**AIM OF THE TASK**: Copy every entry as is. Leave images out.
------ EXTRACTED ENTRIES
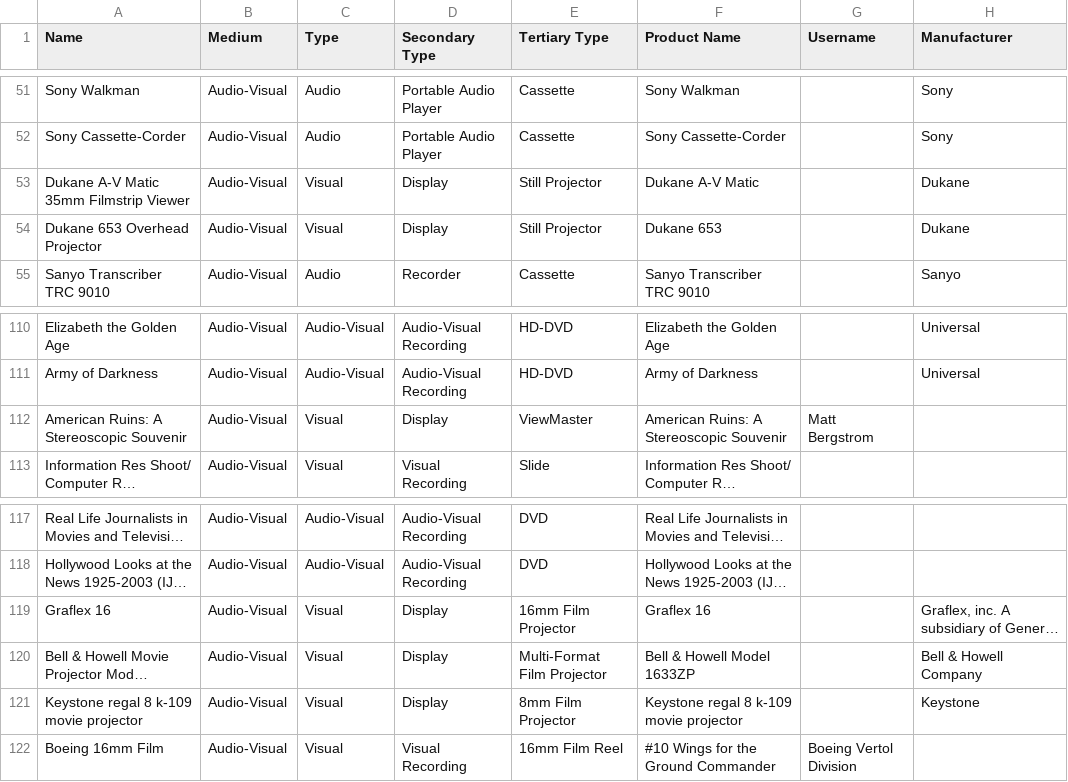
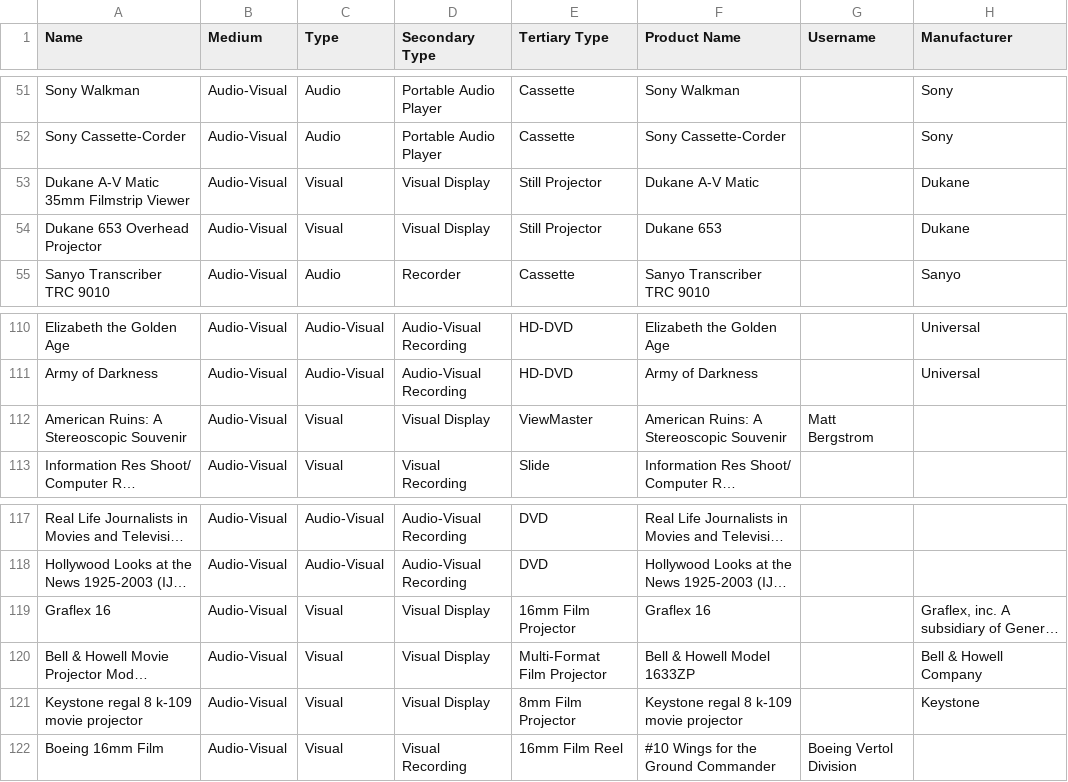
Before and after one commit to MediaArchaeologyLab/catalogue, a CSV file: Audio-Visual.csv, drawn as a sheet; only a part is shown, gaps mark what is left out; long unchanged cells end in …; the diff covers the shown part only; the diff names each change by its address in the sheet, - before the commit and + after, or states it on an @@ line.

Commit message:
Update Audio-Visual.csv

```diff
--- a/Audio-Visual.csv
+++ b/Audio-Visual.csv
-D53:D54 (Secondary Type): Display
+D53:D54 (Secondary Type): Visual Display
-D112 (Secondary Type): Display
+D112 (Secondary Type): Visual Display
-D119:D121 (Secondary Type): Display
+D119:D121 (Secondary Type): Visual Display
```
Also changed, not shown: 17 edited cells elsewhere in this file.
------------
**YOUR SOLUTION**:
Before and after one commit to MediaArchaeologyLab/catalogue, a CSV file: Audio-Visual.csv, drawn as a sheet; only a part is shown, gaps mark what is left out; long unchanged cells end in …; the diff covers the shown part only; the diff names each change by its address in the sheet, - before the commit and + after, or states it on an @@ line.

Commit message:
Update Audio-Visual.csv

```diff
--- a/Audio-Visual.csv
+++ b/Audio-Visual.csv
-D53:D54 (Secondary Type): Display
+D53:D54 (Secondary Type): Visual Display
-D112 (Secondary Type): Display
+D112 (Secondary Type): Visual Display
-D119:D121 (Secondary Type): Display
+D119:D121 (Secondary Type): Visual Display
```
Also changed, not shown: 17 edited cells elsewhere in this file.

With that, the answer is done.